During the tour, Laura, my guide – I was fortunate enough to be the only person touring that day – shared bits and pieces of the very rich history with me; enough to pique my interest and buy the book. I was nearly shocked to learn that historical facts can be traced as far back as the year 900. Then Laura introduced me the the Tocobaga tribe who are considered to be the first permanent residents of Safety Harbor (p41). Archeological evidence of Tocobaga settlements seem to have been scattered through out the five square miles now known as Safety Harbor.,
Tocobaga had a diet rich in seafood and plentiful shell fish, manatee, turtle, deer and other small mammals in addition to aquatic plants. They grew pumpkin, beans and maize which was uncommon to the surrounding areas at the time. The Tocobaga are thought to have been peaceful people but did use weapons and spears for hunting and defending themselves when necessary. They were also open and supportive of sexual preferences expressed during puberty. The more Laura shared about the Tocobaga, the wilder my imaginings became. I immediately identified with their reputed peaceful ways and accepting openness. I wonder if I may have lived as one of the tribe hundreds of years previously and have some how been lured or called back to an earlier home.
In addition to the early families of settlers who made a name and left their marks in Safety Harbor, there are stories of adventures, a fire, criminal acts, weekly newspaper, food markets, the building of schools, the library and attracting artists of various talents. I had previously discovered the majestic live oak, also fondly known as the Baranoff Oak, which is believed to be the oldest in the county and in the national registry of oak trees. The tree is fenced off in the downtown district, in front of the library. The sprawling branches extend far from the massive trunk. Spanish moss gracefully drips from the massive growth. Some of the buildings not destroyed during the town’s fire are still in use as different business.
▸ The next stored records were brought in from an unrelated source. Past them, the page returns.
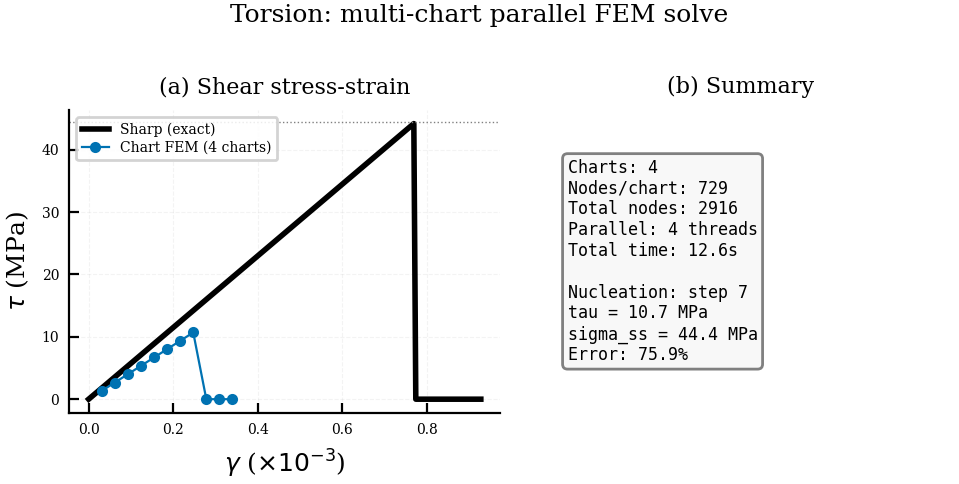
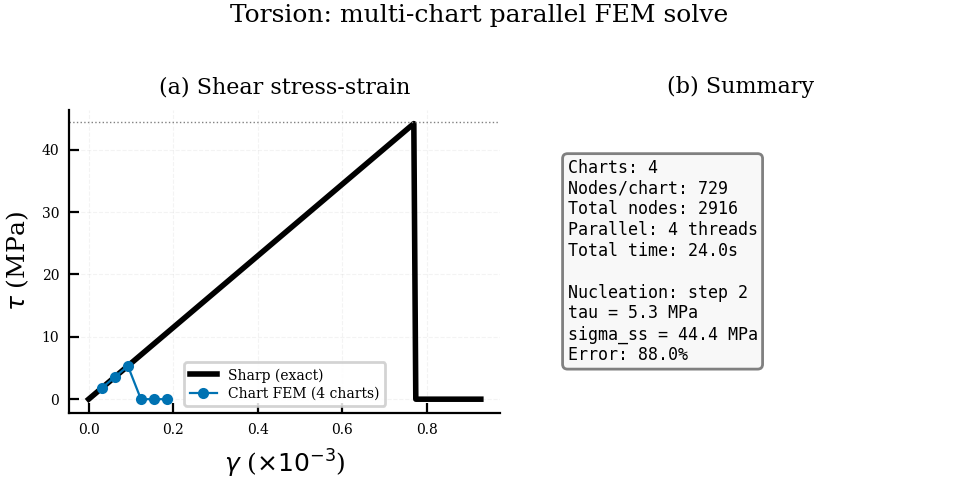
Fix Schwarz coupling: decoder-aware inverse for chart interpolation
Key fix: SchwarzVectorFEMSolver._interpolate_from_neighbors() now uses
decoder.inverse() for analytical decoders (closed-form) or
invert_decoder() for neural decoders (Newton iteration). Previously
used identity projection which failed for non-Cartesian charts.

Changes:
- analytic_decoders.py: TubeSectorDecoder.inverse() — closed-form
  inverse mapping (x,y,z) -> (xi0,xi1,xi2) via atan2/sqrt
- schwarz_vector_fem.py: _interpolate_from_neighbors() checks for
  decoder.inverse() method first, falls back to Newton, then identity.
  Added distance-weighted blending for overlapping chart contributions.
- run_torsion_chart_fem.py: passes decoders to Schwarz solver,
  increased to 15 Schwarz iterations

Results with coupling:
- Schwarz converges in 4 iterations (max_change: 1.33 -> 0.62 -> 5.7e-5)
- Stress increased ~33% vs uncoupled (1.78 vs 1.34 MPa at step 0)
- Still 8x lower than expected sigma_ss=44.4 MPa due to thin-wall
  mesh resolution (only ~2 cells across 0.15mm wall thickness)

The coupling mechanism works correctly — the remaining error is a mesh
resolution issue, not a Schwarz convergence issue.

diff --git a/solvers/fem/schwarz_vector_fem.py b/solvers/fem/schwarz_vector_fem.py
@@ -174,18 +174,19 @@ class SchwarzVectorFEMSolver:
     ) -> Optional[torch.Tensor]:
         """Interpolate displacement at chart i's artificial boundary from neighbors.
 
-        For each art BC node in chart i, find the nearest neighbor chart
-        that has a solution, project the node into that chart's reference
-        coordinates, and evaluate the displacement via linear interpolation.
+        For each art BC node in chart i, project into each neighbor chart's
+        reference coordinates (using decoder.inverse() for analytical decoders,
+        or invert_decoder() for neural decoders), then interpolate from the
+        neighbor's solution via nearest-node lookup.
         """
         art_indices = torch.where(art_mask)[0]
         if len(art_indices) == 0:
             return None
 
         art_nodes_phys = nodes_phys[art_indices]  # (N_art, 3)
-        result = torch.zeros(len(art_indices), 3,
-                             device=nodes_phys.device, dtype=nodes_phys.dtype)
-        valid = torch.zeros(len(art_indices), dtype=torch.bool)
+        n_art = len(art_indices)
+        result = torch.zeros(n_art, 3, device=nodes_phys.device, dtype=nodes_phys.dtype)
+        weight = torch.zeros(n_art, device=nodes_phys.device, dtype=nodes_phys.dtype)
 
         for j in self.neighbors[chart_i]:
             if self.u_charts[j] is None:
@@ -196,18 +197,24 @@ class SchwarzVectorFEMSolver:
                 continue
 
             # Project art nodes into chart j's reference coords
-            if self.decoders[j] is not None:
+            decoder_j = self.decoders[j]
+            if decoder_j is not None and hasattr(decoder_j, 'inverse'):
+                # Analytical decoder with closed-form inverse
+                with torch.no_grad():
+                    xi_j = decoder_j.inverse(art_nodes_phys)
+            elif decoder_j is not None:
+                # Neural decoder — use Newton inversion
                 kw = self.decoder_kwargs_list[j]
                 with torch.enable_grad():
                     xi_j = invert_decoder(
-                        self.decoders[j], art_nodes_phys,
+                        decoder_j, art_nodes_phys,
                         kw["seed"], kw["t1"], kw["t2"], kw["n"], kw["chart_scale"],
                         max_iter=10, tol=1e-6,
                     )
             else:
                 xi_j = art_nodes_phys  # identity mapping
 
-            # Check which nodes fall inside chart j's mesh domain
+            # Check which nodes fall inside chart j's reference domain [-r, r]^3
             r_j = solver_j.r
             in_mesh = torch.all(torch.abs(xi_j) <= r_j, dim=1)
 
@@ -219,16 +226,25 @@ class SchwarzVectorFEMSolver:
             u_j = self.u_charts[j].detach().cpu().numpy()
             nodes_j_np = solver_j.nodes.detach().cpu().numpy()
 
-            for k_idx in range(len(art_indices)):
-                if valid[k_idx] or not in_mesh[k_idx]:
-                    continue
-                # Find nearest node in chart j
-                dists = np.linalg.norm(nodes_j_np - xi_j_np[k_idx], axis=1)
+            # Vectorized nearest-node lookup
+            in_idx = torch.where(in_mesh)[0]
+            for k in in_idx:
+                k_int = k.item()
+                dists = np.sum((nodes_j_np - xi_j_np[k_int])**2, axis=1)
                 nearest = np.argmin(dists)
-                result[k_idx] = torch.tensor(u_j[nearest], dtype=result.dtype)
-                valid[k_idx] = True
+                u_interp = torch.tensor(u_j[nearest], dtype=result.dtype)
 
-        if valid.any():
+                # Distance-based weighting: closer to chart j center = higher weight
+                d_center = torch.linalg.norm(xi_j[k_int]).item()
+                w = max(1.0 - d_center / r_j, 0.01)
+
+                result[k_int] += w * u_interp
+                weight[k_int] += w
+
+        # Normalize by total weight
+        has_data = weight > 0
+        if has_data.any():
+            result[has_data] /= weight[has_data].unsqueeze(1)
             return result
         return None
 

diff --git a/solvers/fem/analytic_decoders.py b/solvers/fem/analytic_decoders.py
@@ -80,6 +80,27 @@ class TubeSectorDecoder(torch.nn.Module):
 
         return torch.stack([x, y, z], dim=1)
 
+    def inverse(self, x_phys):
+        """Closed-form inverse: physical (x,y,z) -> reference (xi0,xi1,xi2).
+
+        Parameters
+        ----------
+        x_phys : torch.Tensor (N, 3)
+
+        Returns
+        -------
+        xi : torch.Tensor (N, 3)
+        """
+        x, y, z = x_phys[:, 0], x_phys[:, 1], x_phys[:, 2]
+        r = torch.sqrt(x**2 + y**2)
+        theta = torch.atan2(y, x)
+
+        xi0 = (theta - self.theta_center) / (self.theta_span / 2)
+        xi1 = (z - self.z_center) / self.L_half
+        xi2 = (r - self.r_mid) / self.t_half
+
+        return torch.stack([xi0, xi1, xi2], dim=1)
+
 
 class BoxDecoder(torch.nn.Module):
     """Maps [-1,1]^3 to an axis-aligned box [x0,x1] x [y0,y1] x [z0,z1].

diff --git a/benchmarks/fracture/run_torsion_chart_fem.py b/benchmarks/fracture/run_torsion_chart_fem.py
@@ -183,16 +183,17 @@ for step, alpha in enumerate(alpha_steps):
     schwarz = SchwarzVectorFEMSolver(
         chart_solvers=chart_solvers,
         seeds=seeds_t,
+        decoders=chart_decoders,
         neighbors=neighbors,
         parallel=True,
         n_workers=4,
     )
 
-    # Solve
+    # Solve with more Schwarz iterations for proper coupling
     u_charts = schwarz.solve(
         stress_fn, tangent_fn, phys_bc_fn,
-        max_schwarz_iters=5,
-        tol=1e-4,
+        max_schwarz_iters=15,
+        tol=1e-3,
         newton_max_iter=10,
         newton_tol=1e-8,
     )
There is so much more to Safety Harbor than the mineral springs, also known as Espiritu Santo Springs which translates to Springs of the Holy Spirit. The tour ended at the Chamber of Commerce building where I purchased a history book authored by two Safety Harbor residents. On page 85 of the book is a photo from the cover of a pamphlet printed in 1910. A caption reads, “These Famous Springs Boast of Being the Original “Fountain of Perpetual Youth,” Sought for by Ponce de Leon, and Discovered by Hernando De Soto in May, 1539.” The verbiage continues to tout the benefits of the Espiritu Santo Springs, including “After Reading, Please Hand to Your Sick or Afflicted Friend.” At one point in history four of the springs bottled the water, each proclaiming to treat different illnesses and enhance wellness. Within the spa, there is still a bottling process, but the water is available only to guests of the spa now. The Catholic Church, Espiritu Santo and school sit on the site of another of the four Springs.
So much more history to be learned – I’ve only shared tidbits here. If you are visiting or passing through the tour is highly recommended; reservations are required. In addition to the above mentioned historical tour, there is another tour which features the population of ghosts – I can hardly wait!
1 Firschein, Warren & Kepner, Laura. A Brief History of Safety Harbor Florida. www.historypress.net; 2013